Citation: Ciancio A, Pieterse CMJ and Mercado-Blanco J (2016) Editorial: Harnessing Useful Rhizosphere Microorganisms for Pathogen and Pest Biocontrol. Front. Microbiol. 7:1620. doi: 10.3389/fmicb.2016.01620

Received: 16 July 2016; Accepted: 28 September 2016;
Published: 19 October 2016.

Edited by:

Laure Weisskopf, University of Applied Sciences Western Switzerland, Switzerland

Reviewed by:

Paolina Garbeva, Nederlands Instituut voor Ecologie (Koninklijke Nederlandse Akademie van Wetenschappen), Netherlands

Copyright © 2016 Ciancio, Pieterse and Mercado-Blanco.
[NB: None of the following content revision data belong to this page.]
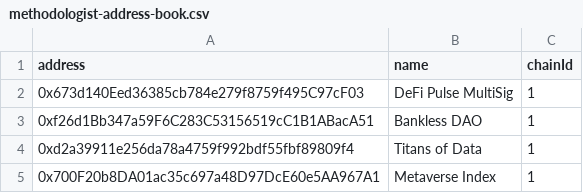
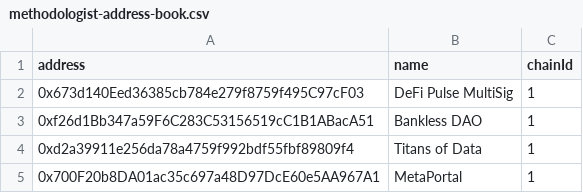
Before and after one commit to IndexCoop/address-book, a CSV file: methodologist-address-book.csv, drawn as a sheet.

Commit message:
update metaportal methodoolgist name

```diff
--- a/methodologist-address-book.csv
+++ b/methodologist-address-book.csv
@@ -4,2 +4,2 @@ address,name,chainId
 0xd2a39911e256da78a4759f992bdf55fbf89809f4,Titans of Data,1
-0x700F20b8DA01ac35c697a48D97DcE60e5AA967A1,Metaverse Index,1
+0x700F20b8DA01ac35c697a48D97DcE60e5AA967A1,MetaPortal,1
```
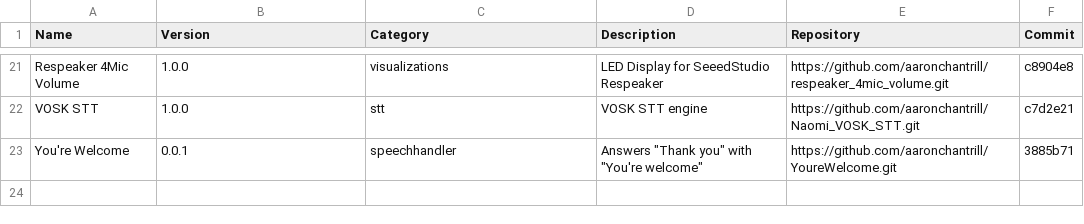
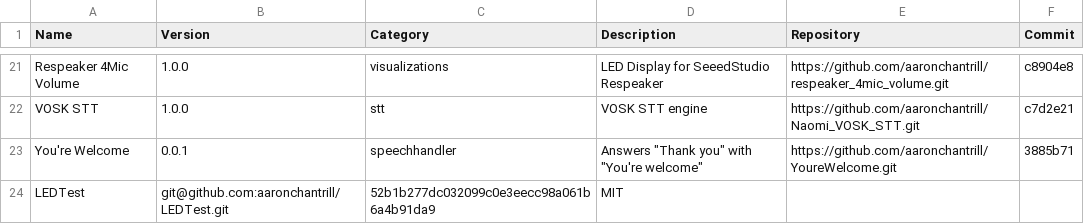
Before and after one commit to NaomiProject/naomi-plugins, a CSV file: plugins.csv, drawn as a sheet; only a part is shown, gaps mark what is left out; the diff names each change by its address in the sheet, - before the commit and + after, or states it on an @@ line.

Commit message:
Add LEDTest plugin

```diff
--- a/plugins.csv
+++ b/plugins.csv
+row 24: LEDTest | git@github.com:aaronchantrill/LEDTest.git | 52b1b277dc032099c0e3eecc98a061b6a4b91da9 | MIT
```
This is an open-access article distributed under the terms of the Creative Commons Attribution License (CC BY). The use, distribution or reproduction in other forums is permitted, provided the original author(s) or licensor are credited and that the original publication in this journal is cited, in accordance with accepted academic practice. No use, distribution or reproduction is permitted which does not comply with these terms.

*Correspondence: Aurelio Ciancio,